▶ _Exercise prompt_
Top to bottom, every record is to be copied word for word.

▶ _Input data_
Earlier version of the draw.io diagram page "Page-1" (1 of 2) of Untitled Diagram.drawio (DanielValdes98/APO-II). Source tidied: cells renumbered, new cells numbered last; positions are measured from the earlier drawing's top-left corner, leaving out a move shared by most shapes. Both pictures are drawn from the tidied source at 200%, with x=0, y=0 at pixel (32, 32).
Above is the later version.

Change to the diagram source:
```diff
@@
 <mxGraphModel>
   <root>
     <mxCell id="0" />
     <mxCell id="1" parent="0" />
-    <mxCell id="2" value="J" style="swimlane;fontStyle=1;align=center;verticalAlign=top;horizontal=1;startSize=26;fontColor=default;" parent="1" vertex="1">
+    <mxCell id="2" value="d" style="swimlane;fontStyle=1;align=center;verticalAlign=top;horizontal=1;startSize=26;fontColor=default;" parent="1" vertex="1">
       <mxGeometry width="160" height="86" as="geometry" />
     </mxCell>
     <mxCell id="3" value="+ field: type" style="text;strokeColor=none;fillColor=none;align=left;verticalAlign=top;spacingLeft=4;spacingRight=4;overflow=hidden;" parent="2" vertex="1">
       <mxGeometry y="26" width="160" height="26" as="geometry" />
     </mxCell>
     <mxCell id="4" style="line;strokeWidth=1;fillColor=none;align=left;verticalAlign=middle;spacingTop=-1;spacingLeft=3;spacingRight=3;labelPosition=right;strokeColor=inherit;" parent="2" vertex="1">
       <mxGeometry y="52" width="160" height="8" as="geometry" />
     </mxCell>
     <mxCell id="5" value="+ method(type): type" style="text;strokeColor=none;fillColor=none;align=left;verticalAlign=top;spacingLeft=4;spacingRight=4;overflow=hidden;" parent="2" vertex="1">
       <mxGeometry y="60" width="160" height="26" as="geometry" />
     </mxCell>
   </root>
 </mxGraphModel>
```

▶ _Worked solution_
Earlier version of the draw.io diagram page "Page-1" (1 of 2) of Untitled Diagram.drawio (DanielValdes98/APO-II). Source tidied: cells renumbered, new cells numbered last; positions are measured from the earlier drawing's top-left corner, leaving out a move shared by most shapes. Both pictures are drawn from the tidied source at 200%, with x=0, y=0 at pixel (32, 32).
Above is the later version.

Change to the diagram source:
```diff
@@
 <mxGraphModel>
   <root>
     <mxCell id="0" />
     <mxCell id="1" parent="0" />
-    <mxCell id="2" value="J" style="swimlane;fontStyle=1;align=center;verticalAlign=top;horizontal=1;startSize=26;fontColor=default;" parent="1" vertex="1">
+    <mxCell id="2" value="d" style="swimlane;fontStyle=1;align=center;verticalAlign=top;horizontal=1;startSize=26;fontColor=default;" parent="1" vertex="1">
       <mxGeometry width="160" height="86" as="geometry" />
     </mxCell>
     <mxCell id="3" value="+ field: type" style="text;strokeColor=none;fillColor=none;align=left;verticalAlign=top;spacingLeft=4;spacingRight=4;overflow=hidden;" parent="2" vertex="1">
       <mxGeometry y="26" width="160" height="26" as="geometry" />
     </mxCell>
     <mxCell id="4" style="line;strokeWidth=1;fillColor=none;align=left;verticalAlign=middle;spacingTop=-1;spacingLeft=3;spacingRight=3;labelPosition=right;strokeColor=inherit;" parent="2" vertex="1">
       <mxGeometry y="52" width="160" height="8" as="geometry" />
     </mxCell>
     <mxCell id="5" value="+ method(type): type" style="text;strokeColor=none;fillColor=none;align=left;verticalAlign=top;spacingLeft=4;spacingRight=4;overflow=hidden;" parent="2" vertex="1">
       <mxGeometry y="60" width="160" height="26" as="geometry" />
     </mxCell>
   </root>
 </mxGraphModel>
```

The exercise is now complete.